Baldwin Sjollema, first director of the World Council of Churches’ (WCC) Programme to Combat Racism (PCR), received the Oliver Tambo Order from South African president Thabo Mbeki on 16 June 2004 in Pretoria.
A sociologist from the Netherlands, Sjollema was decorated for his commitment to the South African liberation movement and to the struggle against apartheid in particular.
The Order of the Companions of O. R. Tambo is the highest South African honour bestowed on foreigners, and is named after the African National Congress (ANC) president from 1967-1991, Oliver R. Tambo, who played a central role in the struggle against racism and apartheid. Created in 2002, the order is bestowed annually; this year's special ceremonies marked the tenth anniversary of South Africa's first democratic elections.
Among the other persons honoured this year were UN general secretary Kofi Annan and the former president of Finland, Martti Ahtisaari. Posthumous orders were bestowed on Martin Luther King Jr., Patrice Lumumba, Julius Nyerere, Eduardo Mondlane and Salvador Allende.
The decision to thus honour Sjollema is a formal sign of South Africa's recognition of the WCC’s efforts to support the liberation movement in South and southern Africa since the PCR was founded in 1969.
PCR's main aim was and is to define, propose and carry out ecumenical policies and programmes that substantially contribute to the liberation of the victims of racism. Although it attempted to deal with racism as a world-wide problem, much of its attention and energy during the apartheid era was focused on Southern Africa.
One of PCR's most effective tools has been a WCC special fund to combat racism, from which annual grants are made to racially oppressed groups and organizations supporting the victims of racism. The fund is supplied by voluntary contributions from churches as well as from local ecumenical and support groups all over the world.
In South Africa, the ANC received several hundred thousands of dollars from PCR in support of its educational, social and health programmes during the 1970s and '80s. In total, more than 12 million dollars have been distributed by PCR to anti-racism work around the world since the 1970s.
As significant as the grants were the WCC's ethical and financial decisions. For example, the WCC Central Committee decided at that time to sell the Council's existing holdings and to make no further investments in corporations that were investing in or trading with South Africa; the Council also supported a call for withdrawing money invested in banks and companies which were fuelling the military might of the apartheid regime.
"Was it legitimate for the churches to be concerned about economic and political issues?" Sjollema asks in retrospect, "'Yes' was the answer we gave.
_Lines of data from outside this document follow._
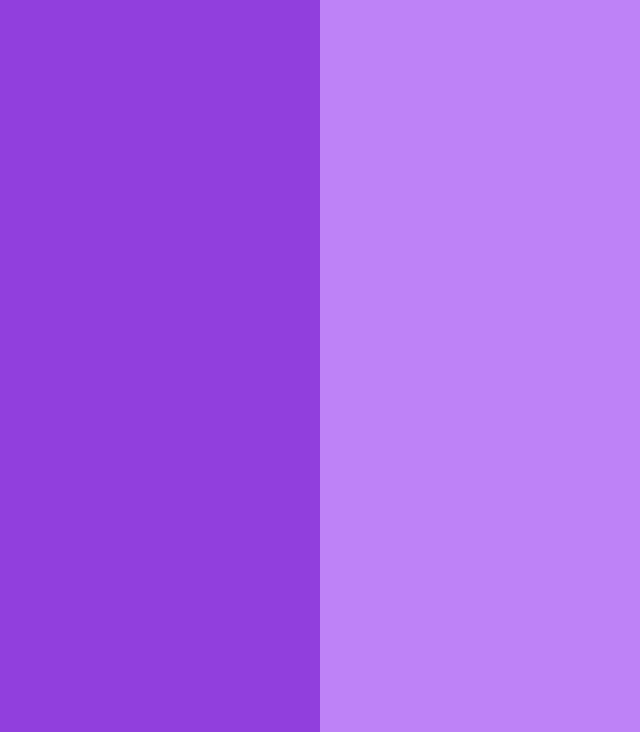
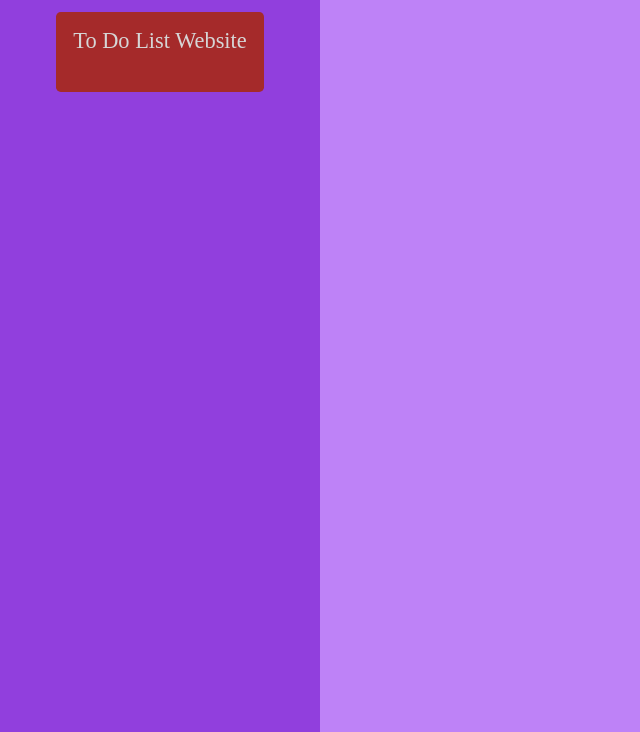
Before and after one commit to thomasfahy/to-do-list2, a website built with webpack: page src/template.html in a window 1280 px wide. Shown: the part 68-800 px from the top of the page, without its empty margins (0-640 px from the left). Built offline with nearby package versions, Linux system fonts and the light colour scheme.

Commit message:
feat: add containers for project + example

```diff
--- a/src/styles.css
+++ b/src/styles.css
@@ -9,10 +9,11 @@
     height: 100vh;
 }
 
-#project-container{
+#project-sidebar-container{
     background-color: rgb(145, 63, 221);
     display: grid;
     grid-template-columns: 1fr;
+    grid-template-rows: 5rem;
     justify-items: center;
 }
 
@@ -25,6 +26,25 @@
     border-bottom: 1px solid rgb(214, 214, 214);
 }
 
+#project-container{
+    /* woah nelly*/
+}
+
+.project{
+    background-color: brown;
+    width: 13rem;
+    height: 5rem;
+    border-radius: 0.3rem;
+    display: grid;
+    justify-items: center;
+}
+
+.project-title{
+    margin-top: 1rem;
+    color: rgb(214, 214, 214);
+    font-size: 1.4rem;
+}
+
 #task-container{
     background-color: rgb(190, 130, 247);
 }
--- a/src/template.html
+++ b/src/template.html
@@ -7,8 +7,13 @@
 </head>
 <body>
     <div id="page-container">
-        <div id="project-container">
+        <div id="project-sidebar-container">
             <div id="project-container-title">Your Projects</div>
+            <div id="projects-container">
+                <div class="project">
+                    <div class="project-title">To Do List Website</div>
+                </div>
+            </div>
         </div>
         <div id="task-container">
 
```
Also changed, not shown: assets/delete-empty.svg (added), assets/delete.svg (added).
Churches and Christians had to be mobilized to make their witness against apartheid and in support of the struggle for justice for all God's people."
The theological basis for PCR’s work is the conviction that, as Sjollema says, "any form of segregation based on race, colour or ethnic origin is contrary to the gospel and incompatible with the Christian doctrine of man and with the nature of the church of Jesus Christ."
PCR's efforts were highly appreciated by Oliver Tambo: "I was at a missionary boarding school in South Africa and I was taught the gospel," he told Sjollema once. "If there is one thing that I have understood, it is that the gospel is about the liberation of people and I feel very strongly that you in the PCR are contributing to doing just that."
From its very beginning, PCR was one of the most controversial among WCC initiatives. While there was strong support from many member churches, there was also criticism, especially over its support of liberation struggles in Southern Africa.
Although PCR became the place where policies and programmes were formulated, the implementation depended to a large extent on churches and Christians in close cooperation with the anti-apartheid movement at the local level.
Thus, the South African Council of Churches (SACC), churches and Christians in Africa itself became the main actors in the fight for radical change while PCR continued to support those who were taking matters fully into their own hands.
"Millions of people were engaged in the struggle against apartheid all over the world," Sjollema says. "Together, we made a small contribution to the overall struggle which was fought first and foremost by the people of South Africa themselves."
With the end of the apartheid regime in South Africa, PCR and other anti-racism programmes began to pay more attention to the need for advocacy for the rights of Indigenous People and of racially and ethnically oppressed minorities, like the Dalits in India, around the world.
Baldwin (Boudewijn) Sjollema was born in 1927 in Rotterdam. He graduated in sociology at Utrecht State University and joined the WCC in 1957. He worked first as director of the WCC Refugee Office in Vienna (Austria), then became Migration secretary at the WCC in Geneva before being named as the first director of the newly created Programme to Combat Racism (PCR). In 1982, he left the WCC and to direct the International Labour Office (ILO) Anti-Apartheid Programme. Sjollema is now retired and lives in Switzerland.